● Task statement:
An unchanged copy of each entry below is needed; keep the pictures out of it.

● Data listing:
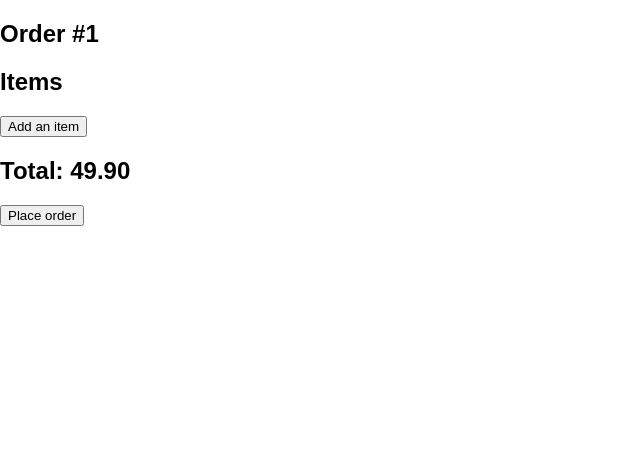
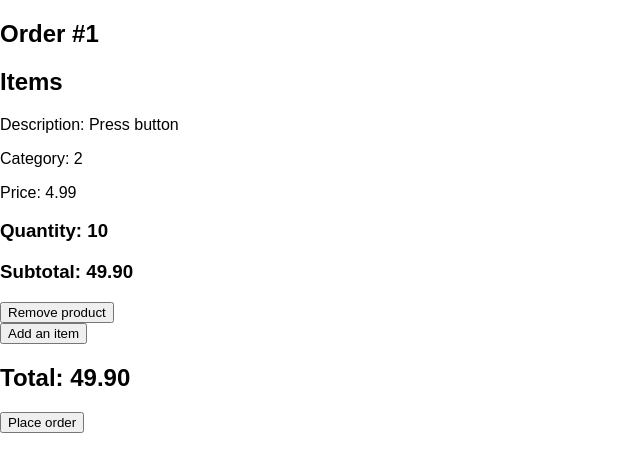
Before and after one commit to ArnaudWeyts/teamleader-ordering-test, a React (Create React App) app: page /orders/1 in a window 1280 px wide. Shown: the top 472 px of the page, without its empty margins (0-640 px from the left). Built offline with nearby package versions, Linux system fonts and the light colour scheme.

Commit message:
product fetching changes

```diff
--- a/src/actions/ordersActions.js
+++ b/src/actions/ordersActions.js
@@ -17,17 +17,25 @@ export function fetchOrders() {
 }
 
 export function fetchProductsForOrder(id) {
-  return dispatch => {
+  return (dispatch, getState) => {
     dispatch({ type: types.FETCH_PRODUCTSORDER_REQUEST });
 
     return apiHandler
       .getProductsForOrder(id)
-      .then(response =>
-        dispatch({
-          type: types.FETCH_PRODUCTSORDER_FULFILLED,
-          payload: response
-        })
-      )
+      .then(response => {
+        const order = getState().orders.selectedOrder;
+        const orderWithProducts = {
+          ...order,
+          items: order.items.map(item => ({
+            ...item,
+            product: response.find(product => product.id === item['product-id'])
+          }))
+        };
+        return dispatch({
+          type: types.FETCH_PRODUCTSORDER_FULLFILLED,
+          payload: orderWithProducts
+        });
+      })
       .catch(error =>
         dispatch({ type: types.FETCH_PRODUCTSORDER_REJECTED, error })
       );
@@ -42,7 +50,7 @@ export function selectOrder(id) {
 
     const order = getState().orders.allOrders.find(x => x.id === id);
 
-    dispatch({ type: types.SELECT_ORDER, payload: order });
+    await dispatch({ type: types.SELECT_ORDER, payload: order });
 
     return dispatch(fetchProductsForOrder(order.id));
   };
--- a/src/components/Product.jsx
+++ b/src/components/Product.jsx
@@ -1,7 +1,9 @@
 import React from 'react';
-import PropTypes from 'prop-types';
 
-const Product = ({ product }) => (
+const Product = ({ product }) =>
+  !product ? (
+    <div>Loading...</div>
+  ) : (
     <div>
       <p>Description: {product.description}</p>
       <p>Category: {product.category}</p>
@@ -9,13 +11,4 @@ const Product = ({ product }) => (
     </div>
   );
 
-Product.propTypes = {
-  product: PropTypes.shape({
-    id: PropTypes.string,
-    description: PropTypes.string,
-    category: PropTypes.string,
-    price: PropTypes.string
-  }).isRequired
-};
-
 export default Product;
--- a/src/components/ProductList.jsx
+++ b/src/components/ProductList.jsx
@@ -1,31 +1,8 @@
 import React, { Component } from 'react';
-import PropTypes from 'prop-types';
 
 import Product from './Product';
 
 class ProductList extends Component {
-  constructor(props) {
-    super(props);
-
-    this.state = {
-      products: null
-    };
-  }
-
-  componentDidMount() {
-    const { items } = this.props;
-
-    // enrich the product list, replace with possible API request
-    /* const products = items.map(item => {
-      const fullProduct = allProducts.find(
-        product => product.id === item['product-id']
-      );
-      return Object.assign({ product: fullProduct }, item);
-    }); */
-
-    this.setState({ products: [] });
-  }
-
   removeProduct(id) {
     const { products } = this.state;
     const { adjustTotal } = this.props;
@@ -62,22 +39,22 @@ class ProductList extends Component {
   }
 
   render() {
-    const { products } = this.state;
+    const { items } = this.props;
 
-    if (!products) {
+    if (!items) {
       return <div>Loading...</div>;
     }
 
     return (
       <div>
-        {products.map(product => (
-          <div key={product['product-id']}>
-            <Product product={product.product} />
-            <h3>Quantity: {product.quantity}</h3>
-            <h3>Subtotal: {product.total}</h3>
+        {items.map(item => (
+          <div key={item['product-id']}>
+            <Product product={item.product} />
+            <h3>Quantity: {item.quantity}</h3>
+            <h3>Subtotal: {item.total}</h3>
             <button
               type="button"
-              onClick={() => this.removeProduct(product['product-id'])}
+              onClick={() => this.removeProduct(item['product-id'])}
             >
               Remove product
             </button>
@@ -88,16 +65,4 @@ class ProductList extends Component {
   }
 }
 
-ProductList.propTypes = {
-  items: PropTypes.arrayOf(
-    PropTypes.shape({
-      'product-id': PropTypes.string,
-      quantity: PropTypes.string,
-      'unit-price': PropTypes.string,
-      total: PropTypes.string
-    })
-  ).isRequired,
-  adjustTotal: PropTypes.func.isRequired
-};
-
 export default ProductList;
--- a/src/containers/OrderDetail.jsx
+++ b/src/containers/OrderDetail.jsx
@@ -1,8 +1,9 @@
 import React, { Component } from 'react';
 import { connect } from 'react-redux';
 
-// import ProductList from '../components/ProductList';
 import { selectOrder } from '../actions/ordersActions';
+
+import ProductList from '../components/ProductList';
 
 class OrderDetail extends Component {
   componentDidMount() {
@@ -27,7 +28,7 @@ class OrderDetail extends Component {
       <div>
         <h2>Order #{order.id}</h2>
         <h2>Items</h2>
-        {/* <ProductList items={order.items} adjustTotal={this.adjustTotal} /> */}
+        <ProductList items={order.items} />
         <button type="button" onClick={() => console.log('add item')}>
           Add an item
         </button>
@@ -42,7 +43,7 @@ class OrderDetail extends Component {
 
 const mapStateToProps = state => ({
   order: state.orders.selectedOrder,
-  products: state.orders.electOrderProducts
+  products: state.orders.selectedOrderProducts
 });
 
 export default connect(mapStateToProps)(OrderDetail);
--- a/src/reducers/ordersReducer.js
+++ b/src/reducers/ordersReducer.js
@@ -4,7 +4,6 @@ const INITIAL_STATE = {
   isFetching: true,
   allOrders: [],
   selectedOrder: null,
-  selectedOrderProducts: [],
   error: null
 };
 
@@ -24,7 +23,7 @@ export default function(state = INITIAL_STATE, action) {
       return {
         ...state,
         isFetching: false,
-        selectedOrderProducts: action.payload
+        selectedOrder: action.payload
       };
     case types.FETCH_PRODUCTSORDER_REJECTED:
       return { ...state, isFetching: false, error: action.error };
```
Lines whose indentation alone changed are shown as unchanged.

● Solution for this exercise:
Before and after one commit to ArnaudWeyts/teamleader-ordering-test, a React (Create React App) app: page /orders/1 in a window 1280 px wide. Shown: the top 472 px of the page, without its empty margins (0-640 px from the left). Built offline with nearby package versions, Linux system fonts and the light colour scheme.

Commit message:
product fetching changes

```diff
--- a/src/actions/ordersActions.js
+++ b/src/actions/ordersActions.js
@@ -17,17 +17,25 @@ export function fetchOrders() {
 }
 
 export function fetchProductsForOrder(id) {
-  return dispatch => {
+  return (dispatch, getState) => {
     dispatch({ type: types.FETCH_PRODUCTSORDER_REQUEST });
 
     return apiHandler
       .getProductsForOrder(id)
-      .then(response =>
-        dispatch({
-          type: types.FETCH_PRODUCTSORDER_FULFILLED,
-          payload: response
-        })
-      )
+      .then(response => {
+        const order = getState().orders.selectedOrder;
+        const orderWithProducts = {
+          ...order,
+          items: order.items.map(item => ({
+            ...item,
+            product: response.find(product => product.id === item['product-id'])
+          }))
+        };
+        return dispatch({
+          type: types.FETCH_PRODUCTSORDER_FULLFILLED,
+          payload: orderWithProducts
+        });
+      })
       .catch(error =>
         dispatch({ type: types.FETCH_PRODUCTSORDER_REJECTED, error })
       );
@@ -42,7 +50,7 @@ export function selectOrder(id) {
 
     const order = getState().orders.allOrders.find(x => x.id === id);
 
-    dispatch({ type: types.SELECT_ORDER, payload: order });
+    await dispatch({ type: types.SELECT_ORDER, payload: order });
 
     return dispatch(fetchProductsForOrder(order.id));
   };
--- a/src/components/Product.jsx
+++ b/src/components/Product.jsx
@@ -1,7 +1,9 @@
 import React from 'react';
-import PropTypes from 'prop-types';
 
-const Product = ({ product }) => (
+const Product = ({ product }) =>
+  !product ? (
+    <div>Loading...</div>
+  ) : (
     <div>
       <p>Description: {product.description}</p>
       <p>Category: {product.category}</p>
@@ -9,13 +11,4 @@ const Product = ({ product }) => (
     </div>
   );
 
-Product.propTypes = {
-  product: PropTypes.shape({
-    id: PropTypes.string,
-    description: PropTypes.string,
-    category: PropTypes.string,
-    price: PropTypes.string
-  }).isRequired
-};
-
 export default Product;
--- a/src/components/ProductList.jsx
+++ b/src/components/ProductList.jsx
@@ -1,31 +1,8 @@
 import React, { Component } from 'react';
-import PropTypes from 'prop-types';
 
 import Product from './Product';
 
 class ProductList extends Component {
-  constructor(props) {
-    super(props);
-
-    this.state = {
-      products: null
-    };
-  }
-
-  componentDidMount() {
-    const { items } = this.props;
-
-    // enrich the product list, replace with possible API request
-    /* const products = items.map(item => {
-      const fullProduct = allProducts.find(
-        product => product.id === item['product-id']
-      );
-      return Object.assign({ product: fullProduct }, item);
-    }); */
-
-    this.setState({ products: [] });
-  }
-
   removeProduct(id) {
     const { products } = this.state;
     const { adjustTotal } = this.props;
@@ -62,22 +39,22 @@ class ProductList extends Component {
   }
 
   render() {
-    const { products } = this.state;
+    const { items } = this.props;
 
-    if (!products) {
+    if (!items) {
       return <div>Loading...</div>;
     }
 
     return (
       <div>
-        {products.map(product => (
-          <div key={product['product-id']}>
-            <Product product={product.product} />
-            <h3>Quantity: {product.quantity}</h3>
-            <h3>Subtotal: {product.total}</h3>
+        {items.map(item => (
+          <div key={item['product-id']}>
+            <Product product={item.product} />
+            <h3>Quantity: {item.quantity}</h3>
+            <h3>Subtotal: {item.total}</h3>
             <button
               type="button"
-              onClick={() => this.removeProduct(product['product-id'])}
+              onClick={() => this.removeProduct(item['product-id'])}
             >
               Remove product
             </button>
@@ -88,16 +65,4 @@ class ProductList extends Component {
   }
 }
 
-ProductList.propTypes = {
-  items: PropTypes.arrayOf(
-    PropTypes.shape({
-      'product-id': PropTypes.string,
-      quantity: PropTypes.string,
-      'unit-price': PropTypes.string,
-      total: PropTypes.string
-    })
-  ).isRequired,
-  adjustTotal: PropTypes.func.isRequired
-};
-
 export default ProductList;
--- a/src/containers/OrderDetail.jsx
+++ b/src/containers/OrderDetail.jsx
@@ -1,8 +1,9 @@
 import React, { Component } from 'react';
 import { connect } from 'react-redux';
 
-// import ProductList from '../components/ProductList';
 import { selectOrder } from '../actions/ordersActions';
+
+import ProductList from '../components/ProductList';
 
 class OrderDetail extends Component {
   componentDidMount() {
@@ -27,7 +28,7 @@ class OrderDetail extends Component {
       <div>
         <h2>Order #{order.id}</h2>
         <h2>Items</h2>
-        {/* <ProductList items={order.items} adjustTotal={this.adjustTotal} /> */}
+        <ProductList items={order.items} />
         <button type="button" onClick={() => console.log('add item')}>
           Add an item
         </button>
@@ -42,7 +43,7 @@ class OrderDetail extends Component {
 
 const mapStateToProps = state => ({
   order: state.orders.selectedOrder,
-  products: state.orders.electOrderProducts
+  products: state.orders.selectedOrderProducts
 });
 
 export default connect(mapStateToProps)(OrderDetail);
--- a/src/reducers/ordersReducer.js
+++ b/src/reducers/ordersReducer.js
@@ -4,7 +4,6 @@ const INITIAL_STATE = {
   isFetching: true,
   allOrders: [],
   selectedOrder: null,
-  selectedOrderProducts: [],
   error: null
 };
 
@@ -24,7 +23,7 @@ export default function(state = INITIAL_STATE, action) {
       return {
         ...state,
         isFetching: false,
-        selectedOrderProducts: action.payload
+        selectedOrder: action.payload
       };
     case types.FETCH_PRODUCTSORDER_REJECTED:
       return { ...state, isFetching: false, error: action.error };
```
Lines whose indentation alone changed are shown as unchanged.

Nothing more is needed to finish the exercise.